**ACTIVITY:** Read the data below. Every line holding the string "className" must be copied.

**ENTRIES PROVIDED:**
○ ○ ○

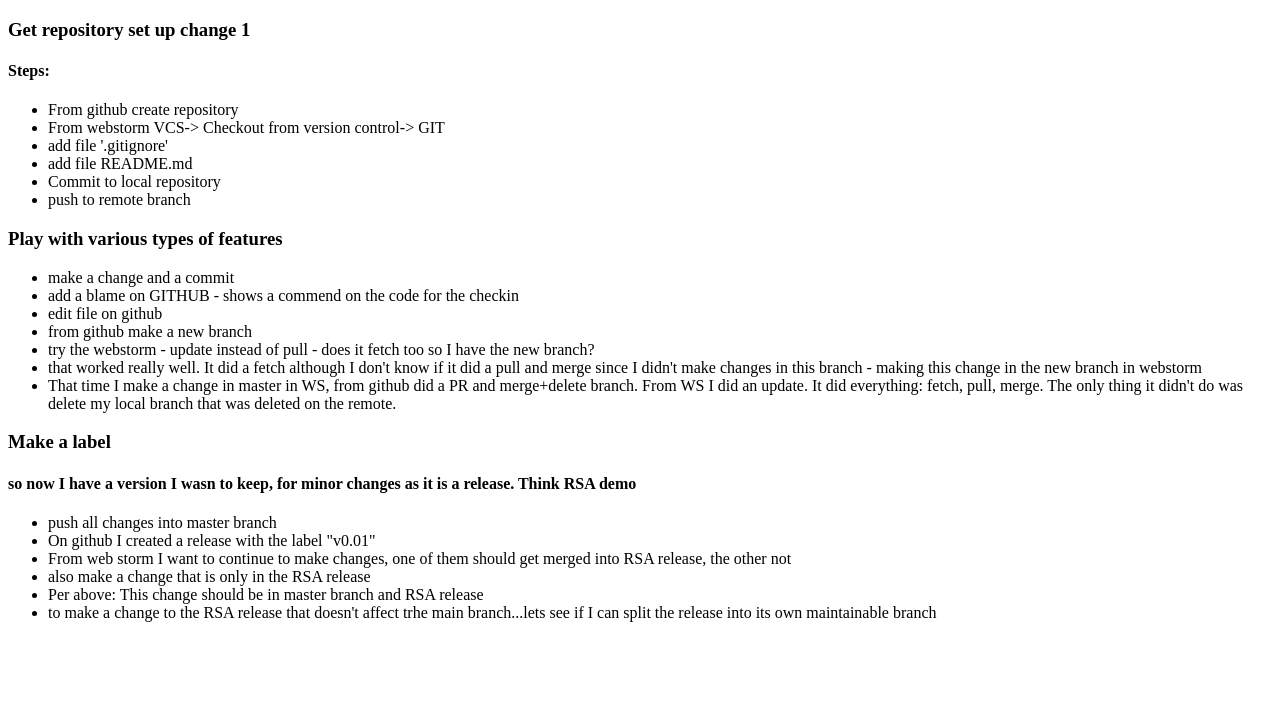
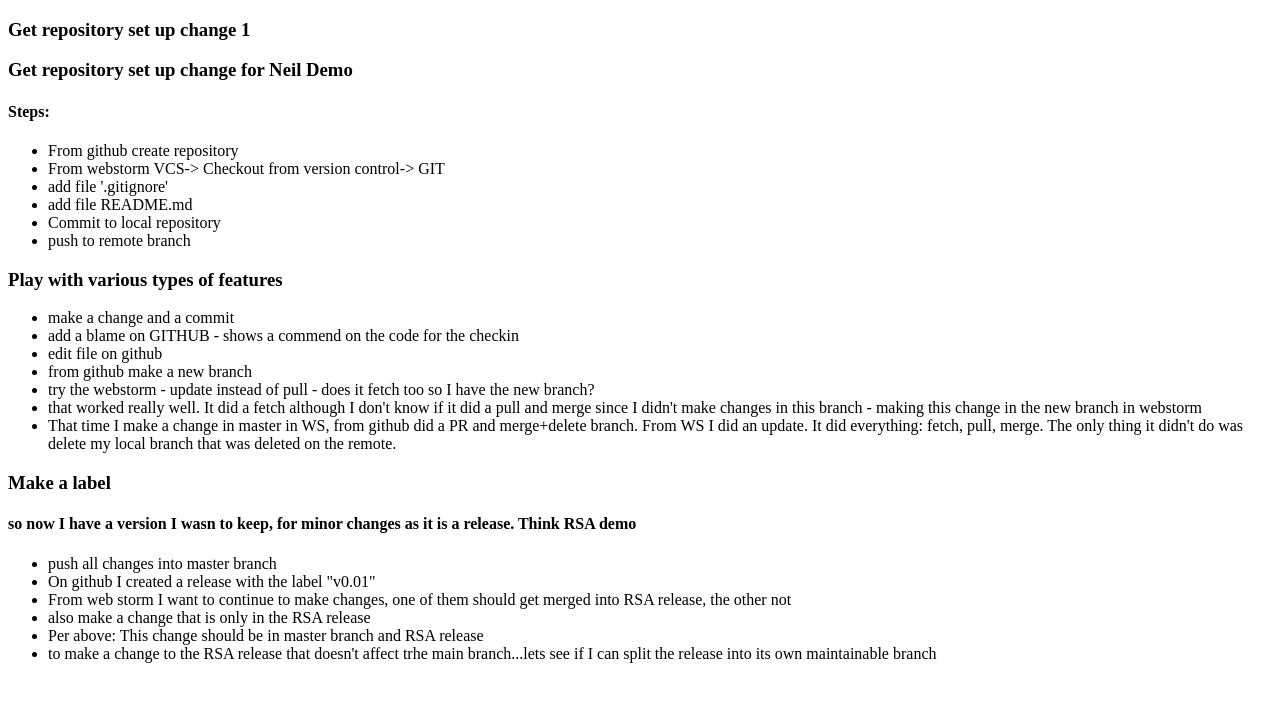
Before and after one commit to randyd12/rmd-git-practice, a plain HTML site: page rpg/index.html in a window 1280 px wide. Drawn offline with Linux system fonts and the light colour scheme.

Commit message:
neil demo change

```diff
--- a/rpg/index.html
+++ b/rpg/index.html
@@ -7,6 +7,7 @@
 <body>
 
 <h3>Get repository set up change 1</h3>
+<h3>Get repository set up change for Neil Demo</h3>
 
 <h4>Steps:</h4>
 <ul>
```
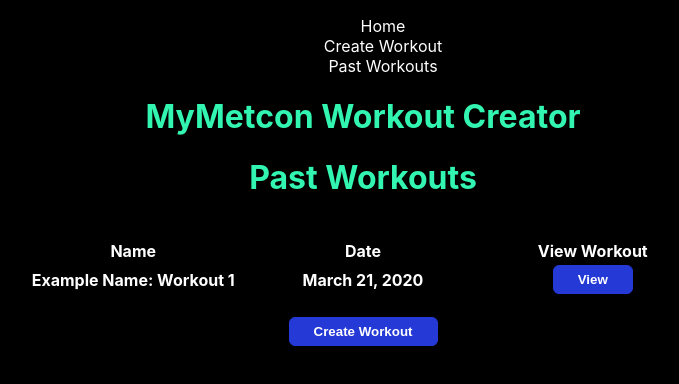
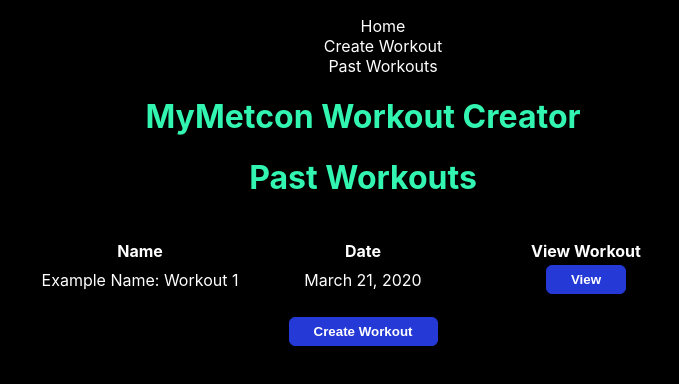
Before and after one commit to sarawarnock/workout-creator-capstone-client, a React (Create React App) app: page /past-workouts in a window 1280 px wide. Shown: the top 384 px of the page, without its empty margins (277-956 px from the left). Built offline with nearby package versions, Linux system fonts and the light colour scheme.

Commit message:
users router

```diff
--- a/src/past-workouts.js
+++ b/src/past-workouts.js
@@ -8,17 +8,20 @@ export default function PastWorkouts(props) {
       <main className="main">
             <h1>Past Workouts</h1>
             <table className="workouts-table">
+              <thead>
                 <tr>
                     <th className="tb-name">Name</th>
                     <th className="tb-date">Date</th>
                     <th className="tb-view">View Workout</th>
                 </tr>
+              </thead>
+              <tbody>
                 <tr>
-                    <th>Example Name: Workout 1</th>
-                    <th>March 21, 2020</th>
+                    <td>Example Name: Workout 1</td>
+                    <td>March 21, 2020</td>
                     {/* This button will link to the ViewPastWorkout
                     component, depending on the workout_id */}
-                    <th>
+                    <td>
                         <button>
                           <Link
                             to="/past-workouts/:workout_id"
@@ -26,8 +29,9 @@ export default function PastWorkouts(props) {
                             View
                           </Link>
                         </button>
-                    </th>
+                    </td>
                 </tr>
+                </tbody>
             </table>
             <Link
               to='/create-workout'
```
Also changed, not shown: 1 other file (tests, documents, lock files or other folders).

○ ○ ○

**SOLUTION FOR THIS TASK:**
       <main className="main">
             <table className="workouts-table">
                     <th className="tb-name">Name</th>
                     <th className="tb-date">Date</th>
                     <th className="tb-view">View Workout</th>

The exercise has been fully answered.